It’s Ruth the Red Fox and she’s a total sweetie – and lots of fun to stitch up. I finished mine completely on the drive from Charleston back to Asheville on that unexpected trip I took a couple of weeks ago. πŸ™‚

Ruth was designed by the awesome Alyssa Voznak.

If you’re an Ami Club member – be sure to download and save your pattern before the end of the month.

If you’re not a member yet – join here! You’ll get access to the pattern right away.

Be sure to tag your finished foxes #RuthCAL when you post them in the Shiny Happy People group. There’s a crochet-along and we can’t wait to see what you make!

Happy stitching!

Best,
Wendi

Sneak Peek at a New Project: Which Beaver Is the Cutest?

I’m making a new project for the Back to School series at Sulky – and I needed a beaver.

Not a quilted beaver. . .

. . . and not a stuffed beaver. . .

. . . and not a crocheted beaver. . .

For the project I had in mind I needed to embroider a beaver – and I wanted to see him from head to toe.

I sat down to draw some sketches and then remembered that my husband had a whole page of adorable beaver drawings in his airplane sketchbook.

Perfect!

You might think it was hard to choose between all those sweet faces – but I had my favorite picked out with one glance. It’s the one down in the right corner.

Isn’t he a cutie?

Now for a much harder decision. . .

Choosing thread!

That lucky beaver has something colorful to chomp on, so I get to dip into the rainbow. πŸ™‚ So many colors to choose from! And these are only about half of my stash of Sulky Petites 12 wt. thread. (You can read my review of this thread here.)

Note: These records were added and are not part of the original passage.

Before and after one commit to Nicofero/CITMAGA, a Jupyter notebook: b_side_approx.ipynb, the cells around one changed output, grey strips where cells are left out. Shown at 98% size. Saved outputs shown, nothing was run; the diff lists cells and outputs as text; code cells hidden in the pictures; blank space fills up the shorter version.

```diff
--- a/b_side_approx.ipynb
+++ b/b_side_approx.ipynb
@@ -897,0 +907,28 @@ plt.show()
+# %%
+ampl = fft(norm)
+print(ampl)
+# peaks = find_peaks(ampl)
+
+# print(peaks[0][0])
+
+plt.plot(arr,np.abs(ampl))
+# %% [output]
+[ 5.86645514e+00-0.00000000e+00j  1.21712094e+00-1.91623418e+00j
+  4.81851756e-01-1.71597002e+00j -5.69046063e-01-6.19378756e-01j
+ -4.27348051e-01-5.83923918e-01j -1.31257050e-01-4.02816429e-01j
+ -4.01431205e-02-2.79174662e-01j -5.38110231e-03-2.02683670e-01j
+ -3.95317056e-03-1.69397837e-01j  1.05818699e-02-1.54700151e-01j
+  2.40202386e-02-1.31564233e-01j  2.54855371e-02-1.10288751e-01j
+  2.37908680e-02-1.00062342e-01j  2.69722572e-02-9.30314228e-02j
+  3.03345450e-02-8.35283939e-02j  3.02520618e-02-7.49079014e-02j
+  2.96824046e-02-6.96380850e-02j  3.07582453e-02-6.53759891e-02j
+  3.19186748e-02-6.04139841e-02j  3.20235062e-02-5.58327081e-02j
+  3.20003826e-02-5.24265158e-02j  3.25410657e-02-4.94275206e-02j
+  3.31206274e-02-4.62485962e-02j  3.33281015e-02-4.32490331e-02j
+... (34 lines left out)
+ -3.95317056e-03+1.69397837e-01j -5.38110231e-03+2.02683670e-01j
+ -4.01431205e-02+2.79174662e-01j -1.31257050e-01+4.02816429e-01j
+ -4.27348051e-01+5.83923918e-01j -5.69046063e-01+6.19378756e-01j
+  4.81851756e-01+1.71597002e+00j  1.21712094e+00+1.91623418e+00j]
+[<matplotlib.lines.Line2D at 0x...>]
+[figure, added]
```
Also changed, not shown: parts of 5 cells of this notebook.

Final project coming Saturday! It’s going to be a free pattern. πŸ™‚

Happy stitching!

Best,
Wendi